An article from the Health Supplements Guide was submitted to show that there is some evidence for cholesterol reduction, depression and hair growth by Inositol.
The references relied on by the complainant also indicated Lecithin as “possibly ineffective” for High Cholesterol, which in itself suggests that it could be effective. The respondent submitted a “Clinical Study” published in the Hindawi Publishing Corporation’s “Cholesterol” journal which it argues supports the claims that Lecithin is effective in lowering Total Cholesterol and LDL cholesterol.
The respondent concluded that it believes that the results for his ultra-sound, which was done at Morton and Partners in Cape Town, were as a result of the fact that the respondent has been taking Inositol and Licithin. It understands that this is effectively hearsay on his part and is willing to withdraw that part of the advertising should the ASA not be convinced.
ASA DIRECTORATE RULING
The ASA Directorate considered all the relevant documentation submitted by the respective parties.
At the outset, it should be noted that the complainant specifically identified Clause 10.2 of Section II, but then titles this section “Efficacy claims”, which is actually the title for Clause 10.3 of Section II. Given this discrepancy, the Directorate will not consider this aspect at this time.
The complainant’s main concern appears to be that the claims made are not true. Clause 4.1 of Section II states that before advertising is published, advertisers shall hold in their possession documentary evidence as set out in Clause 4.1, to support all claims, whether direct or implied, that are capable of objective substantiation. The clause further states that documentary evidence, other than survey data, shall emanate from or be evaluated by a person/entity, which is independent, credible, and an expert in the particular field to which the claims relate and be acceptable to the ASA.

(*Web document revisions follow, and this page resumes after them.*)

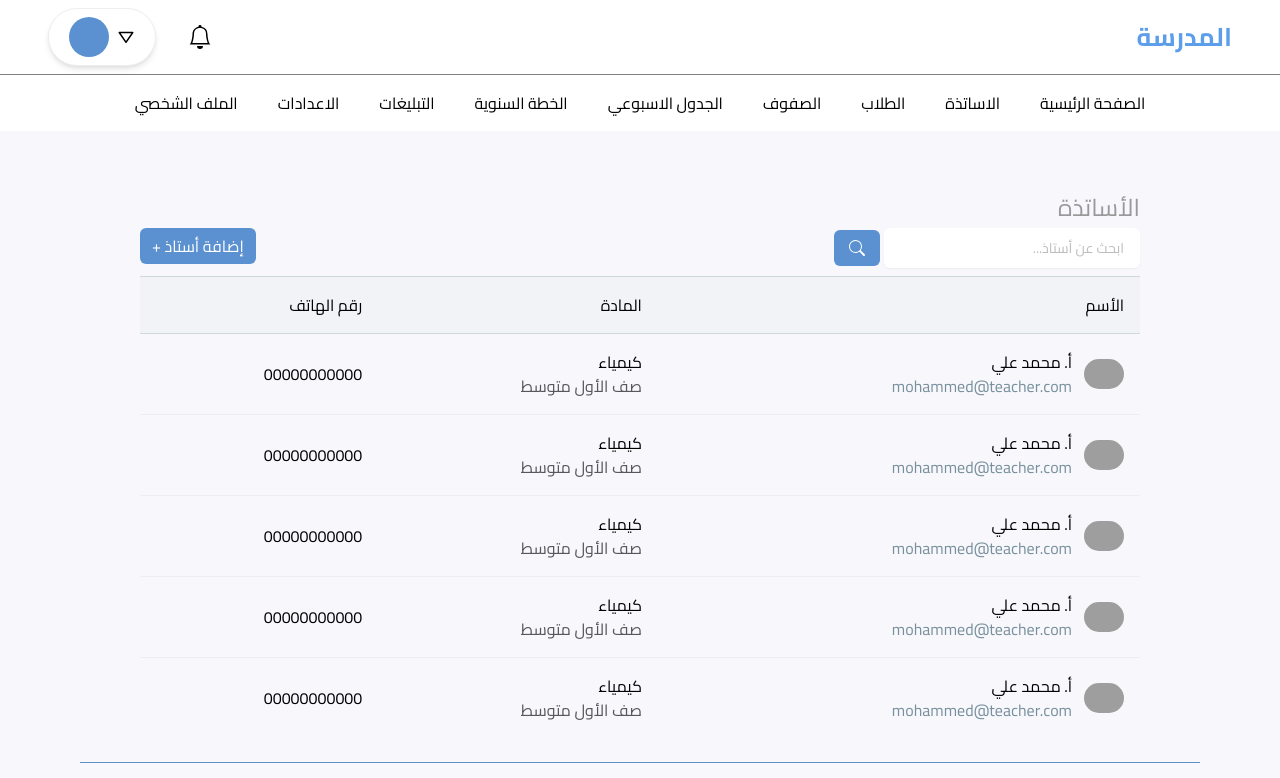
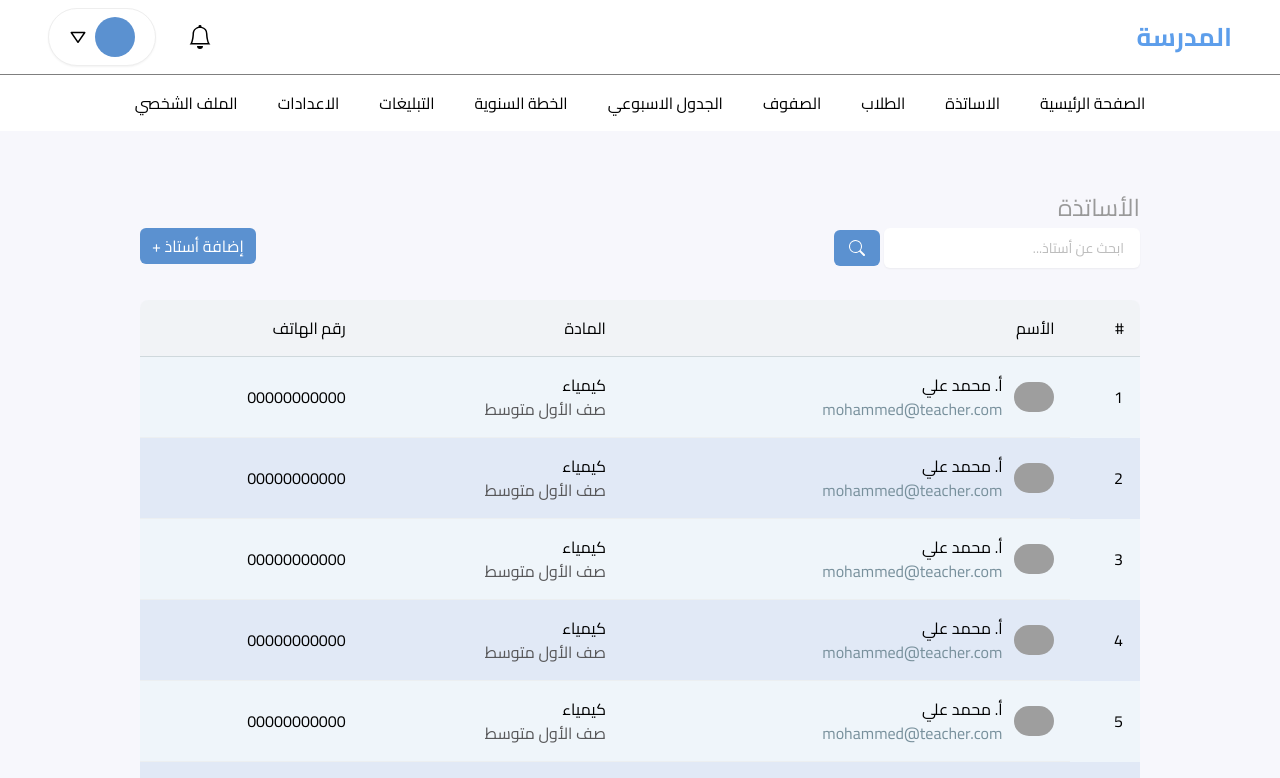
Before and after one commit to bnjamel/school-system-front-end, a React (Vite) app: page /teacher in a window 1280 px wide. Shown: the top 778 px of the page. Built offline with nearby package versions, Linux system fonts and the light colour scheme; grey boxes are pictures that could not be loaded.

Commit message:
fixed some issues

```diff
--- a/src/App.jsx
+++ b/src/App.jsx
@@ -4,25 +4,28 @@ import Navbar from "./components/Navbar";
 import Sidebar from "./components/Sidebar";
 import RouterContent from "./components/RouterContent";
 import Footer from "./components/Footer";
+import {useLocation} from "react-router-dom";
 
 function App() {
+  const location = useLocation();
+
   return (
     <div className="flex h-[100vh] ">
       <div className="w-full ">
         {/* Navbar */}
         <div className="w-full fixed bg-white">
-          <Navbar />
+          <Navbar location={location}/>
           {/* sub Navbar */}
           <div className=" hidden lg:flex justify-center ">
-            <Sidebar />
+            <Sidebar location={location}/>
           </div>
         </div>
         {/* Content */}
-        <div className="">
+        <div className="pb-[4rem]">
           <RouterContent />
         </div>
         {/* Footer */}
-        <div>
+        <div className="pb-2 max-w-[1200px] mx-auto">
           <Footer />
         </div>
       </div>
--- a/src/components/Footer.jsx
+++ b/src/components/Footer.jsx
@@ -5,7 +5,7 @@ import { IoLogoWhatsapp } from "react-icons/io";
 
 function Footer() {
   return (
-    <div className=" border-t border-[#5B91D0] lg:mx-[5rem] my-6">
+    <div className="border-t border-dark-500/20 lg:mx-[5rem] my-6">
       <div className="flex flex-col lg:flex-row  items-center justify-between mx-[1rem] lg:mx-[10rem] my-[1.5rem]">
         <div className="">
           <h3 className="text-[#AAAAAA]">كل الحقوق محفوظة © 2023</h3>
--- a/src/components/Navbar.jsx
+++ b/src/components/Navbar.jsx
@@ -10,29 +10,38 @@ import {
 
 import { BiDownArrow } from "react-icons/bi";
 import { BsBell } from "react-icons/bs";
+import {useNavigate, Link} from "react-router-dom";
 
-function Navbar() {
+function Navbar({location}) {
+  let navigator = useNavigate();
+
+  const onLogout = () => {
+    navigator("/login");
+  }
+
   return (
-    <div className="flex  justify-between items-center p-2 border-b border-black/50">
+    <div className={`flex ${location.pathname !== "/login" ? "justify-between" : "justify-center"} items-center p-2 border-b border-black/50`}>
       {/* profile */}
+      {
+        location.pathname !== "/login" &&
       <div className="items-center flex ml-10">
         <Menu className="">
           <MenuHandler>
-            <Button className="py-2 px-4 bg-white border rounded-full flex items-center justify-center">
+            <div className="flex-row-reverse shadow-sm hover:shadow-md transition ease-in-out cursor-pointer py-2 px-4 bg-white border rounded-full flex items-center justify-center">
               <div className="w-[40px] mx-1 h-[40px] bg-blue-500 rounded-full"></div>
               <h1 className="text-black mx-1">
                 <BiDownArrow className="w-[18px] h-[18px]" />
               </h1>
-            </Button>
+            </div>
           </MenuHandler>
           <MenuList dir="rtl">
             <MenuItem>
-              <a href="#">الملف الشخصي</a>
+              <Link to="#">الملف الشخصي</Link>
             </MenuItem>
             <MenuItem>
-              <a href="#">الاعدادات</a>
+              <Link to="#">الاعدادات</Link>
             </MenuItem>
-            <MenuItem className="text-red-400">تسجيل خروج</MenuItem>
+            <MenuItem className="text-red-400" onClick={onLogout}>تسجيل خروج</MenuItem>
           </MenuList>
         </Menu>
         {/* ring */}
@@ -42,6 +51,7 @@ function Navbar() {
           </button>
         </div>
       </div>
+      }
 
       {/* name */}
       <div className="mr-2 lg:mr-10 flex items-center">
--- a/src/components/Sidebar.jsx
+++ b/src/components/Sidebar.jsx
@@ -2,10 +2,12 @@ import * as React from "react";
 import { Link } from "react-router-dom";
 import SidebarLink from "./SidebarLink";
 
-export default function Sidebar() {
+export default function Sidebar({location}) {
+  console.log(location)
   return (
     <div dir="rtl" className="">
-      <ul className="flex-wrap flex flex-row gap-6">
+      {location.pathname !== "/login" &&
+      <ul className="flex-wrap flex flex-row gap-x-6">
         <SidebarLink link="/" text="الصفحة الرئيسية" />
         <SidebarLink link="/teacher" text="الاساتذة" />
         <SidebarLink link="/student" text="الطلاب" />
@@ -16,6 +18,8 @@ export default function Sidebar() {
         <SidebarLink link="/settings" text="الاعدادات" />
         <SidebarLink link="/profile" text="الملف الشخصي" />
       </ul>
+
+      }
     </div>
   );
 }
--- a/src/pages/class/Class.jsx
+++ b/src/pages/class/Class.jsx
@@ -10,7 +10,7 @@ export default function Class() {
       <div className="flex flex-col lg:flex-row lg:justify-between items-center mx-[8rem] xl:mx-0 justify-center mb-6">
         <h1 className="font-cairoRegular text-2xl text-[#999999]">الصفوف</h1>
         {/* BUTTON */}
-        <button className="my-2 lg:my-0 px-3 py-1.5 rounded-md text-white font-cairoRegular bg-[#5B91D0]">
+        <button className="my-2 transition ease-in-out hover:scale-[1.06] active:scale-[.9] lg:my-0 px-3 py-1.5 rounded-md text-white font-cairoRegular bg-[#5B91D0]">
           إضافة صف +
         </button>
       </div>
--- a/src/pages/home/Home.jsx
+++ b/src/pages/home/Home.jsx
@@ -1,11 +1,42 @@
 import React from "react";
 import home from "../home/home.svg";
+import {Link} from "react-router-dom"
+import {PiChalkboardTeacherFill} from "react-icons/pi"
+import {PiStudentFill} from "react-icons/pi"
+import {SiGoogleclassroom} from "react-icons/si"
+import {BsArrowLeft} from "react-icons/bs"
+
 
 import { CardBody, Typography } from "@material-tailwind/react";
 
 export default function Home() {
   const data = [1, 2, 3, 4, 5, 6, 7, 8];
   const activity = [1, 2, 3, 4];
+  const stats = [
+    {
+      id: 1,
+      number: 160,
+      label: "عدد الطلاب الحالي",
+      link: "student",
+      Icon: PiStudentFill
+    },
+    {
+      id: 2,
+      number: 42,
+      label: "عدد الاساتذة الحالي",
+      link: "teacher",
+      Icon: PiChalkboardTeacherFill
+
+    },
+    {
+      id: 1,
+      number: 16,
+      label: "عدد الصفوف الحالي",
+      link: "class",
+      Icon: SiGoogleclassroom
+    },
+  ]
+
   return (
     <div>
       {/* HERO SECTION */}
@@ -27,31 +58,22 @@ export default function Home() {
         </div>
       </div>
       {/* STATISTIC CARDS */}
-      <div className="container mx-auto my-[2rem] flex flex-col justify-center items-center lg:flex-row gap-[4rem]">
+      <div className="container mx-auto my-[2rem] flex flex-col justify-center items-center lg:flex-row-reverse gap-[4rem]">
         {/* 1 */}
-        <div className="w-[16rem] h-[6rem] rounded-lg  border border-black flex justify-between ">
-          <div className="font-cairoRegular self-center text-right m-auto">
-            <h1 className="font-cairoBold text-2xl text-[#5D9EEB]">16</h1>
-            <h3 className="text-[#666666] ">عدد الصفوف الحالي</h3>
-          </div>
-          <div className="w-[6rem] h-[6rem] rounded-r-lg bg-[#091420]"></div>
-        </div>
-        {/* 2 */}
-        <div className="w-[16rem] h-[6rem] rounded-lg  border border-black flex justify-between ">
-          <div className="font-cairoRegular self-center text-right m-auto">
-            <h1 className="font-cairoBold text-2xl text-[#5D9EEB]">42</h1>
-            <h3 className="text-[#666666] ">عدد الأساتذة الحالي</h3>
-          </div>
-          <div className="w-[6rem] h-[6rem] rounded-r-lg bg-[#091420]"></div>
-        </div>
-        {/* 3 */}
-        <div className="w-[16rem] h-[6rem] rounded-lg  border border-black flex justify-between ">
-          <div className="font-cairoRegular self-center text-right m-auto">
-            <h1 className="font-cairoBold text-2xl text-[#5D9EEB]">160</h1>
-            <h3 className="text-[#666666] ">عدد الطلاب الحالي</h3>
-          </div>
-          <div className="w-[6rem] h-[6rem] rounded-r-lg bg-[#091420]"></div>
-        </div>
+        {
+          stats.map(item => (
+            <Link to={item.link} key={item.id} className="w-[16rem] h-[6rem] flex rounded-lg overflow-hidden border border-black transition ease-in-out hover:scale-[1.02] cursor-pointer active:scale-[.99]">
+              <div className="font-cairoRegular self-center text-right m-auto flex-[.6] px-4">
+                <h1 className="font-cairoBold text-2xl text-[#5D9EEB]">{item.number}</h1>
+                <h3 className="text-[#666666] ">{item.label}</h3>
+              </div>
+              <div className="w-[6rem] h-[6rem] bg-[#091420] flex-[.4]">
+                <item.Icon className="text-white p-4 w-full h-full"/>
+              </div>
+            </Link>
+          ))
+        }
+
       </div>
       {/* REPORTS */}
       <div
@@ -60,8 +82,8 @@ export default function Home() {
       >
         <div className="flex justify-center lg:justify-between lg:mx-[10rem]">
           <h1 className="font-cairoBold text-2xl ">أحدث التبليغات</h1>
-          <h3 className="hidden lg:flex font-cairoRegular underline text-md cursor-pointer">
-            تصفح كل التبليغات&larr;
+          <h3 className="hover:underline items-center hidden lg:flex font-cairoRegular text-md cursor-pointer">
+            تصفح كل التبليغات <BsArrowLeft className="mx-4" />
           </h3>
         </div>
         {/* CARDS */}
@@ -85,7 +107,7 @@ export default function Home() {
                   </Typography>
                 </CardBody>
                 <div className="pt-0 mr-6 mb-6 ">
-                  <button className="font-cairoRegular  bg-black text-white p-2 rounded-lg text-md">
+                  <button className="font-cairoRegular transition ease-in-out hover:scale-[1.06] active:scale-[.9] bg-black text-white p-2 rounded-lg text-md">
                     قراءة المزيد
                   </button>
                 </div>
@@ -94,8 +116,11 @@ export default function Home() {
           ))}
         </div>
         {/* ACTIVITY */}
-        <div className="flex justify-center lg:justify-between lg:mx-[10rem] mt-[5rem]">
+        <div className="flex justify-center lg:justify-between lg:mx-[10rem] mt-[6rem]">
           <h1 className="font-cairoBold text-2xl ">أحدث الأنشطة</h1>
+          <h3 className="hover:underline items-center hidden lg:flex font-cairoRegular text-md cursor-pointer">
+            تصفح كل الانشطة <BsArrowLeft className="mx-4" />
+          </h3>
         </div>
         {/* ACTIVITY CARDS */}
         {/* CARDS */}
@@ -120,7 +145,7 @@ export default function Home() {
                   </Typography>
                 </CardBody>
                 <div className="pt-0 mr-6 mb-6 ">
-                  <button className="font-cairoRegular  bg-black text-white p-2 rounded-lg text-md">
+                  <button className="font-cairoRegular transition ease-in-out hover:scale-[1.06] active:scale-[.9]  bg-black text-white p-2 rounded-lg text-md">
                     قراءة المزيد
                   </button>
                 </div>
--- a/src/pages/login/Login.jsx
+++ b/src/pages/login/Login.jsx
@@ -1,7 +1,5 @@
 import React from "react";
 import login from "../login/login.svg";
-
-// login form
 import {
   Card,
   Input,
@@ -9,15 +7,23 @@ import {
   Button,
   Typography,
 } from "@material-tailwind/react";
+import {useNavigate} from "react-router-dom";
 
 function Login() {
+  let navigator = useNavigate();
+
+  const onSubmit = () => {
+    navigator("/");
+  }
+
   return (
-    <div className="flex flex-col lg:flex-row justify-center  my-[4rem] md:my-[2rem] lg:mt-[8rem] lg:mb-0 items-center container mx-auto">
+    <div className="flex h-[65vh] flex-col lg:flex-row justify-center my-[4rem] md:my-[2rem] lg:mt-[8rem] lg:mb-0 items-center container mx-auto">
       {/* PICTURE */}
-      <div className="w-full h-full ">
+      <div className="w-full h-full flex-[.5] flex items-center">
         <img width={700} height={700} src={login} alt="login" />
       </div>
       {/* LOGIN FORM */}
+      <div className="flex-[.5] items-center justify-center flex">
       <div className="bg-[#5B91D0] p-4 lg:p-6 lg:px-14 rounded-lg border-2 border-gray-500">
         <Card color="transparent" shadow={false}>
           <h1 dir="rtl" className="font-cairoBold text-2xl text-white">
@@ -85,7 +91,7 @@ function Login() {
                 containerProps={{ className: "-ml-2.5" }}
               />
             </div>
-            <Button className="mt-6 font-cairoBold text-md" fullWidth>
+            <Button onClick={onSubmit} className="mt-6 font-cairoBold text-md" fullWidth>
               تسجيل الدخول
             </Button>
             <Typography
@@ -101,6 +107,8 @@ function Login() {
           </form>
         </Card>
       </div>
+
+      </div>
     </div>
   );
 }
--- a/src/pages/student/Student.jsx
+++ b/src/pages/student/Student.jsx
@@ -1,9 +1,25 @@
 import React from "react";
 import { BsSearch } from "react-icons/bs";
 
-const TABLE_HEAD = ["الأسم", "الصف", "رقم الهاتف"];
+const TABLE_HEAD = ["#", "الأسم", "الصف", "رقم الهاتف"];
 
 const TABLE_ROWS = [
+  {
+    img: "https://demos.creative-tim.com/test/corporate-ui-dashboard/assets/img/team-3.jpg",
+    name: "حسن عبد الله",
+    email: "hasan@student.com",
+    subject: "الخامس العلمي",
+    org: "شعبة أ",
+    date: "0123456789",
+  },
+  {
+    img: "https://demos.creative-tim.com/test/corporate-ui-dashboard/assets/img/team-3.jpg",
+    name: "حسن عبد الله",
+    email: "hasan@student.com",
+    subject: "الخامس العلمي",
+    org: "شعبة أ",
+    date: "0123456789",
+  },
   {
     img: "https://demos.creative-tim.com/test/corporate-ui-dashboard/assets/img/team-3.jpg",
     name: "حسن عبد الله",
@@ -61,24 +77,24 @@ export default function Student() {
             placeholder="ابحث عن طالب..."
             className="w-[16rem] font-cairoRegular pr-4 mt-1 rounded-md border-gray-200 py-2.5 shadow-sm sm:text-sm"
           />
-          <div className="mr-1 px-[15px] py-[10px] mt-1 cursor-pointer rounded-md  bg-[#5B91D0]">
+          <div className="mr-1 transition ease-in-out hover:scale-[1.06] active:scale-[.9] px-[15px] py-[10px] mt-1 cursor-pointer rounded-md  bg-[#5B91D0]">
             <BsSearch className="text-white" />
           </div>
         </div>
         {/* BUTTON */}
-        <button className="hidden md:flex px-3 py-1.5 rounded-md text-white font-cairoRegular bg-[#5B91D0]">
+        <button className="hidden transition ease-in-out hover:scale-[1.06] active:scale-[.9] md:flex px-3 py-1.5 rounded-md text-white font-cairoRegular bg-[#5B91D0]">
           إضافة طالب +
         </button>
       </div>
       {/* TABLE */}
-      <table dir="rtl" className="mt-2 w-full min-w-max table-auto text-right">
+      <table dir="rtl" className="mt-[2rem] w-full min-w-max table-auto text-right rounded-lg overflow-hidden">
         <thead className="">
           <tr>
             {TABLE_HEAD.map((head) => (
               <th
                 dir="rtl"
                 key={head}
-                className="border-y border-blue-gray-100 bg-blue-gray-50/50 p-4 "
+                className="border-b border-blue-gray-100 bg-blue-gray-50/50 p-4 "
               >
                 <h2 className="">{head}</h2>
               </th>
@@ -93,7 +109,12 @@ export default function Student() {
                 ? "p-4"
                 : "p-4 border-b border-blue-gray-50";
               return (
-                <tr className="hover:bg-gray-200 cursor-pointer " key={name}>
+                <tr className={`hover:bg-gray-200 hover:scale-[1.01] transition ease-in-out ${index % 2 === 0 ? "bg-light-100" : "bg-blue-100/25"} cursor-pointer`} key={name}>
+                  <td>
+                  <div className="flex pr-4  flex-col">
+                      {index+1}
+                  </div>
+                  </td>
                   <td className={classes}>
                     <div className="flex items-center gap-3">
                       <div className="avatar">
--- a/src/pages/teacher/Teacher.jsx
+++ b/src/pages/teacher/Teacher.jsx
@@ -1,9 +1,25 @@
 import React from "react";
 import { BsSearch } from "react-icons/bs";
 
-const TABLE_HEAD = ["الأسم", "المادة", "رقم الهاتف"];
+const TABLE_HEAD = ["#", "الأسم", "المادة", "رقم الهاتف"];
 
 const TABLE_ROWS = [
+  {
+    img: "https://demos.creative-tim.com/test/corporate-ui-dashboard/assets/img/team-3.jpg",
+    name: "أ. محمد علي",
+    email: "mohammed@teacher.com",
+    subject: "كيمياء",
+    org: "صف الأول متوسط",
+    date: "00000000000",
+  },
+  {
+    img: "https://demos.creative-tim.com/test/corporate-ui-dashboard/assets/img/team-3.jpg",
+    name: "أ. محمد علي",
+    email: "mohammed@teacher.com",
+    subject: "كيمياء",
+    org: "صف الأول متوسط",
+    date: "00000000000",
+  },
   {
     img: "https://demos.creative-tim.com/test/corporate-ui-dashboard/assets/img/team-3.jpg",
     name: "أ. محمد علي",
@@ -62,24 +78,24 @@ export default function Teacher() {
             placeholder="ابحث عن أستاذ..."
             className="w-[16rem] font-cairoRegular pr-4 mt-1 rounded-md border-gray-200 py-2.5 shadow-sm sm:text-sm"
           />
-          <div className="mr-1 px-[15px] py-[10px] mt-1 cursor-pointer rounded-md  bg-[#5B91D0]">
+          <div className="mr-1 transition ease-in-out hover:scale-[1.06] active:scale-[.9] px-[15px] py-[10px] mt-1 cursor-pointer rounded-md  bg-[#5B91D0]">
             <BsSearch className="text-white" />
           </div>
         </div>
         {/* BUTTON */}
-        <button className="hidden md:flex px-3 py-1.5 rounded-md text-white font-cairoRegular bg-[#5B91D0]">
+        <button className="hidden transition ease-in-out hover:scale-[1.06] active:scale-[.9] md:flex px-3 py-1.5 rounded-md text-white font-cairoRegular bg-[#5B91D0]">
           إضافة أستاذ +
         </button>
       </div>
       {/* TABLE */}
-      <table dir="rtl" className="mt-2 w-full min-w-max table-auto text-right">
+      <table dir="rtl" className="mt-[2rem] w-full min-w-max table-auto rounded-lg overflow-hidden text-right">
         <thead className="">
           <tr>
             {TABLE_HEAD.map((head) => (
               <th
                 dir="rtl"
                 key={head}
-                className="border-y border-blue-gray-100 bg-blue-gray-50/50 p-4 "
+                className="border-b border-blue-gray-100 bg-blue-gray-50/50 p-4 "
               >
                 <h2 className="">{head}</h2>
               </th>
@@ -94,7 +110,12 @@ export default function Teacher() {
                 ? "p-4"
                 : "p-4 border-b border-blue-gray-50";
               return (
-                <tr className="hover:bg-gray-200 cursor-pointer " key={name}>
+                <tr className={`hover:bg-gray-200 hover:scale-[1.01] transition ease-in-out ${index % 2 === 0 ? "bg-light-100" : "bg-blue-100/25"} cursor-pointer`} key={name}>
+                  <td>
+                  <div className="flex pr-4  flex-col">
+                      {index+1}
+                  </div>
+                  </td>
                   <td className={classes}>
                     <div className="flex items-center gap-3">
                       <div className="avatar">
```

It is trite that the ASA is not a medical or technical expert body, and cannot draw conclusions from scientific publications in the same manner that such an expert would be able to. What’s more relevant, however, is the requirement for substantiation to relate to the product as a whole as sold in the market. In short, the ASA requires the respondent to submit verification from an independent and credible expert that the product being advertised will, as a matter of fact, deliver on the claims made.
Nothing in the submissions made by the respondent appear to relate to, or even mention its product. There is nothing before the Directorate to show that the respondent’s product contains all the necessary components, or that these ingredients / components are present at the correct dose to ensure efficacy.
The efficacy claims made for the product are therefore currently unsubstantiated in terms of Clause 4.1 of Section II of the Code.
The respondent further acknowledged that the claim “I might conclude by telling you that at a recent ultra-sound performed on me after a general check-up, the specialist while performing the ultra-sound asked if I ate no fats at all as I had no fatty deposits in the liver. I have been taking the two products prophylactically for some years” could be regarded as hearsay, and that it would be willing to remove this if the Directorate so desired.
Clause 10.7 of Section II stipulates that advertisers should be in possession of signed and dated copies of testimonials used. no such copy was presented to the Directorate. Similarly, given that the claims to be able to alleviate or prevent cholesterol-related problems have not been substantiated, there is nothing before the Directorate to show that this claim is true or accurately supported by evidence relating specifically to the use of this product and nothing else.
Accordingly, the respondent is instructed to:
Withdraw the advertising material and relevant claims in its current format.
Action the process of withdrawing this material with immediate effect,
Complete the process of withdrawing the material within the deadlines stipulated in Clause 15.3 of the Procedural Guide, and
Ensure that the material is not used again in its current format.
The complaint is upheld.